Despite common belief, death caused from the bite of a venomous snake in the United States is exceedingly rare.  The Wilderness Medical Society reports that, of the roughly 45,000 snakebites that are reported each year, about 8,000 are confirmed venomous, and of this number only around 10 actually result in death (typically because the victim was very young, very old, or suffered already from an underlying medical condition, like an allergy).  In point of fact, more people die each year from bee stings and from taking “selfies” — by literally walking off cliffs or into traffic to get the perfect angle — than they do from snakebites. Still, a venomous snakebite, in particular that of the most common one, a pit viper, is still nothing to belittle, as the injury, even if it means the low probability of death, may still be intensely life altering.  In particular, the high potential […]

Read more

Survival Lesson – Learning from Other People’s Mistakes

Survival Lesson - Learning from Other People's Mistakes

In almost anything in life, there are many ways to learn and improve, but probably one of the most effective and lasting ways is through trial and error.  There is nothing like the proverbial 2×4 being cracked against your head to keep you from making the same mistake twice.

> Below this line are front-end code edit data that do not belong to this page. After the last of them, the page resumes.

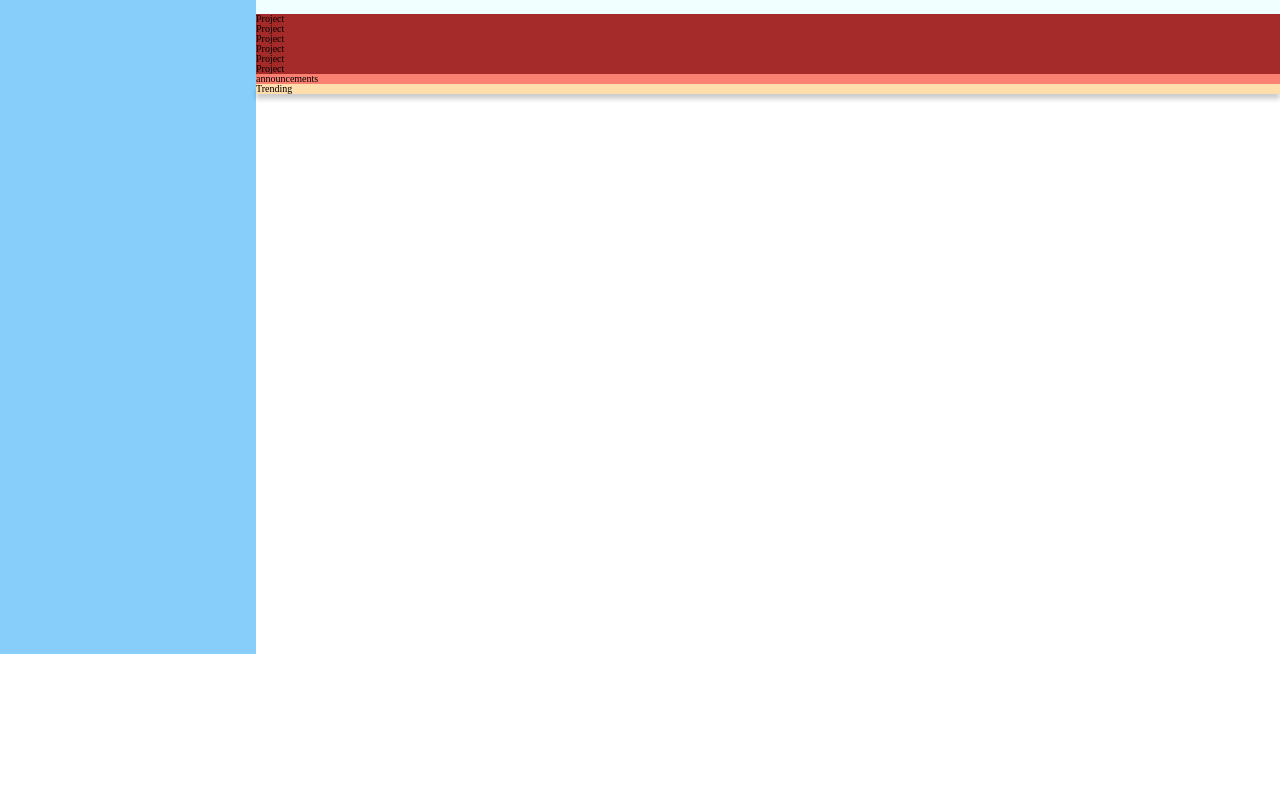
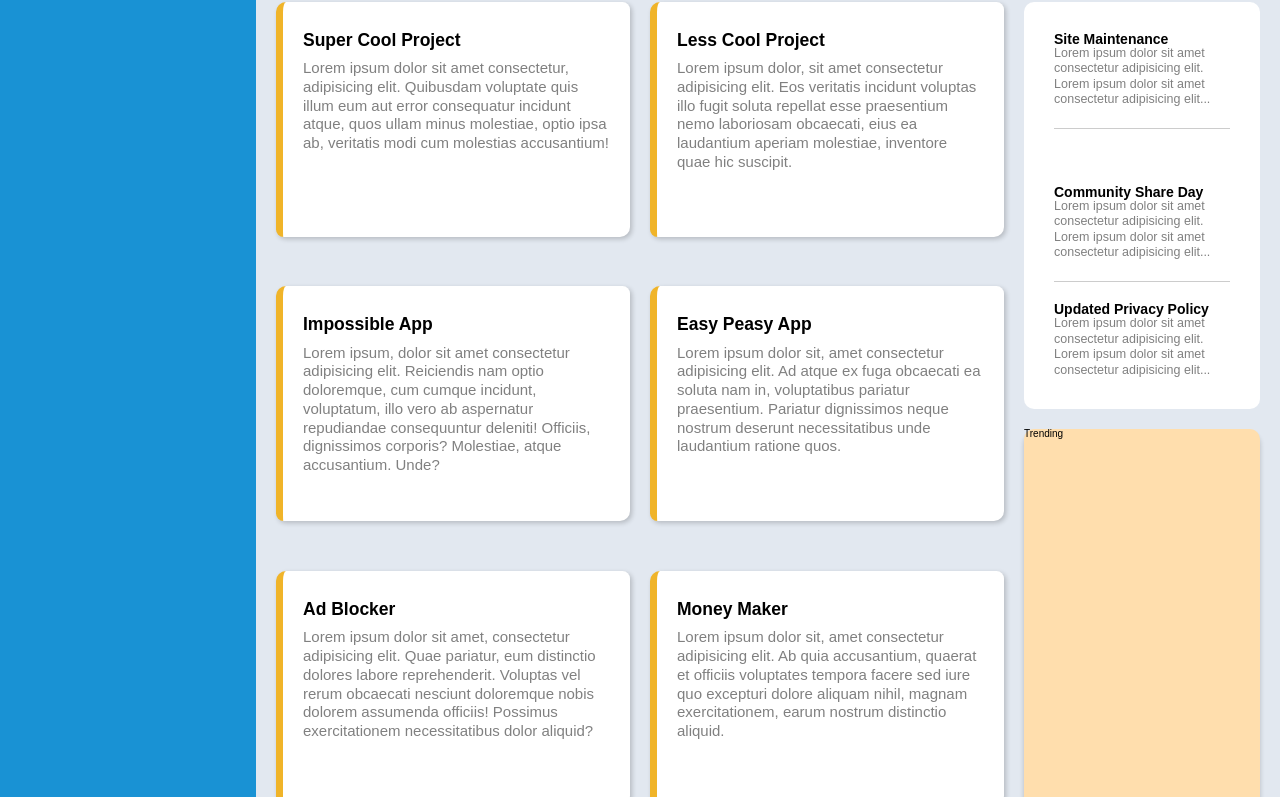
Before and after one commit to tjohnson009/top, a plain HTML site: page admin-dashboard/index.html in a window 1280 px wide. Shown: the part 146-943 px from the top of the page. Before the commit the page ends 800 px from the top, so only its background shows below. Drawn offline with Linux system fonts and the light colour scheme.

Commit message:
Add styling for horizontal rule

```diff
--- a/admin-dashboard/index.html
+++ b/admin-dashboard/index.html
@@ -53,18 +53,24 @@
         </div>
         <div class="projects">
             <div class="project-cards">
-                <div class="card">Project</div>
-                <div class="card">Project</div>
-                <div class="card">Project</div>
-                <div class="card">Project</div>
-                <div class="card">Project</div>
-                <div class="card">Project</div>
+                <div class="card"><h4>Super Cool Project</h4><br><p>Lorem ipsum dolor sit amet consectetur, adipisicing elit. Quibusdam voluptate quis illum eum aut error consequatur incidunt atque, quos ullam minus molestiae, optio ipsa ab, veritatis modi cum molestias accusantium!</p></div>
+                <div class="card"><h4>Less Cool Project</h4><br><p>Lorem ipsum dolor, sit amet consectetur adipisicing elit. Eos veritatis incidunt voluptas illo fugit soluta repellat esse praesentium nemo laboriosam obcaecati, eius ea laudantium aperiam molestiae, inventore quae hic suscipit.</p></div>
+                <div class="card"><h4>Impossible App</h4><br><p>Lorem ipsum, dolor sit amet consectetur adipisicing elit. Reiciendis nam optio doloremque, cum cumque incidunt, voluptatum, illo vero ab aspernatur repudiandae consequuntur deleniti! Officiis, dignissimos corporis? Molestiae, atque accusantium. Unde?</p></div>
+                <div class="card"><h4>Easy Peasy App</h4><br><p>Lorem ipsum dolor sit, amet consectetur adipisicing elit. Ad atque ex fuga obcaecati ea soluta nam in, voluptatibus pariatur praesentium. Pariatur dignissimos neque nostrum deserunt necessitatibus unde laudantium ratione quos.</p></div>
+                <div class="card"><h4>Ad Blocker</h4><br><p>Lorem ipsum dolor sit amet, consectetur adipisicing elit. Quae pariatur, eum distinctio dolores labore reprehenderit. Voluptas vel rerum obcaecati nesciunt doloremque nobis dolorem assumenda officiis! Possimus exercitationem necessitatibus dolor aliquid?</p></div>
+                <div class="card"><h4>Money Maker</h4><br><p>Lorem ipsum dolor sit, amet consectetur adipisicing elit. Ab quia accusantium, quaerat et officiis voluptates tempora facere sed iure quo excepturi dolore aliquam nihil, magnam exercitationem, earum nostrum distinctio aliquid.</p></div>
             </div>
-            <div class="announcements">
-                announcements
-            </div>
-            <div class="trending">
-                Trending
+            <div class="extras">
+                <div class="announcements">
+                    <div class="announcement"><h5>Site Maintenance</h5><p>Lorem ipsum dolor sit amet consectetur adipisicing elit. Lorem ipsum dolor sit amet consectetur adipisicing elit...</p></div>
+                   <hr />
+                    <div class="announcement"><h5>Community Share Day</h5><p>Lorem ipsum dolor sit amet consectetur adipisicing elit. Lorem ipsum dolor sit amet consectetur adipisicing elit...</p></div>
+                   <hr />
+                    <div class="announcement"><h5>Updated Privacy Policy</h5><p>Lorem ipsum dolor sit amet consectetur adipisicing elit. Lorem ipsum dolor sit amet consectetur adipisicing elit...</p></div>
+                </div>
+                <div class="trending">
+                    Trending
+                </div>
             </div>
         </div>
     </div>
--- a/admin-dashboard/style.css
+++ b/admin-dashboard/style.css
@@ -48,8 +48,10 @@ table {
     font-size: 10px;
     --basic-gray: #e2e8f0;
     --copy-blue: #1992d4;
+    --yellow: #f0b429;
     /* --box-shadow: 0 5px 6px rgba(209, 215, 222, .8); */
     --box-shadow: 0 5px 5px rgba(0, 0, 0, 0.2);
+    font-family: Arial, Helvetica, sans-serif;
 }
 
 .container {
@@ -67,21 +69,44 @@ table {
     h3 {
         font-size: 2.25rem;
     }
+
+    h4 {
+        font-size: 1.75rem;
+        font-weight: 550;
+    }
+    h5 {
+        font-size: 1.4rem;
+        font-weight: 550;
+        letter-spacing: 112.75;
+    }
+    hr {
+        border: none; /* Remove default border */
+        height: 1px; /* Set height of the horizontal rule */
+        background-color: #ccc; /* Set background color to gray */
+        margin: 20px 0; /* Add some margin for spacing */
+      }
 }
 
 .header {
     /* background-color: white; */
     display: grid;
-    background-color: azure;
+    background-color: white;
     grid-row: 1/2;
     grid-column: 2/3;
     box-shadow: var(--box-shadow);
+    z-index: 99;
+    padding-top: 2rem;
+    padding-bottom: 2rem;
+    /* padding-left: 2rem;   */
+    /* margin: 1rem 0;  */
+
 
     .topline {
         display: flex;
         /* justify-content: space-around; */
         align-items: center;
         padding-left: 3%;
+        padding-bottom: 2rem;
 
             .search {
                 background-color: var(--basic-gray);
@@ -96,6 +121,7 @@ table {
 
             .nameplate {
                 flex: .35;
+                justify-content: start;
             }
     }
 
@@ -103,7 +129,6 @@ table {
         display: grid;
         grid-template-columns: 1fr 1fr;
         align-items: center;
-
 
         .hero-name {
             grid-column: 1/2;
@@ -146,12 +171,11 @@ table {
 .sidebar {
     grid-row: 1/3;
     grid-column: 1/2;
+    background-color: var(--copy-blue);
 
     .dashboard {
         background-color: rebeccapurple;
     }
-
-    background-color: lightskyblue;
 
     .primary-links {
         background-color: green;
@@ -169,18 +193,63 @@ table {
 .projects {
     grid-row: 2/3;
     grid-column: 2/3;
+    background-color: var(--basic-gray);
+    display: grid;
+    grid-template: 1fr / 3fr 1fr;
 
     .project-cards {
-        background-color: brown;
+        background-color: var(--basic-gray);
+        display: grid;
+        grid-template-columns: repeat(auto-fit, minmax(30rem, 1fr));
+        /* column-gap: 2rem;  */
+        gap: 2rem;
+        margin: 2rem;
+
+        .card {
+            /* margin: 2rem;  */
+            background-color: white;
+            height: 17.5rem;
+            /* width: 30rem;  */
+            border-radius: 1rem .75rem;
+            border-left: .75rem solid var(--yellow);
+            box-shadow: 2px 2px 5px rgba(0, 0, 0, 0.2);
+            padding: 3rem 2rem;
+
+            p {
+                font-size: 1.5rem;
+                line-height: 1.25;
+                color: gray;
+            }
+        }
     }
 
+    .extras {
+        margin: 2rem 0;
+        margin-right: 2rem;
+        grid-column: 2/3;
+        display: grid;
+        grid-template: 1fr 1fr/ 1fr;
+        row-gap: 2rem;
+
         .announcements {
-        background-color: salmon;
+            background-color: white;
+            border-radius: 1rem 1rem;
+            display: grid;
+            grid-template-rows: repeat(3, 1fr);
+            padding: 3rem;
+
+            .announcement p {
+                font-size: 1.25rem;
+                line-height: 1.25;
+                color: gray;
+            }
         }
 
         .trending {
             background-color: navajowhite;
             /* box-shadow: 0 4px 6px rgba(0, 0, 0, 0.8);  */
             box-shadow: var(--box-shadow);
+            border-radius: 1rem 1rem;
         }
     }
+}
```
Lines whose indentation alone changed are shown as unchanged.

The same is true when it comes to wilderness survival, but the problem is that sometimes that mistake that you make might literally be your last.  That’s why it is especially helpful (and far less painful or embarrassing) to learn from someone else’s mistake. So, one great resource that I encourage to check out is the National Park Service Preventive Search and Rescue “Lessons form the Field.” With a very similar approach to how the NTSB studies plane crashes to help make the airline industry more safe, so does the NPS PSAR.  Their blog is a collection of actual accidents that have occurred […]

Read more

Snakebite – Treatment Costs How Much?!

Snakebite - Treatment Costs How Much?!

If you are ever unlucky enough to be bitten by a venomous snake, don’t panic and assume that you are going to die, because the chances are, despite common belief, you won’t.  In the United States, there are roughly 45,000 snakebites reported each year, of which 8,000 are confirmed venomous.  Of this, only about 8 people die, usually due to some complicating factor — the victim was likely very old, very young, or suffered from an underlying medical condition.  What, instead, is the greater likelihood, which most don’t seem to appreciate, is that the snakebite will cause you a major life altering change.  In particular, amputation of the bitten limb.  And a catastrophic medical bill. Just ask 11-year old, Benjamin Smith, who, as the Gainesville Sun reported, was bitten last month by an Eastern Diamondback Rattlesnake. Thankfully, Ben will be just fine thanks to the excellent medical care that he received […]

Read more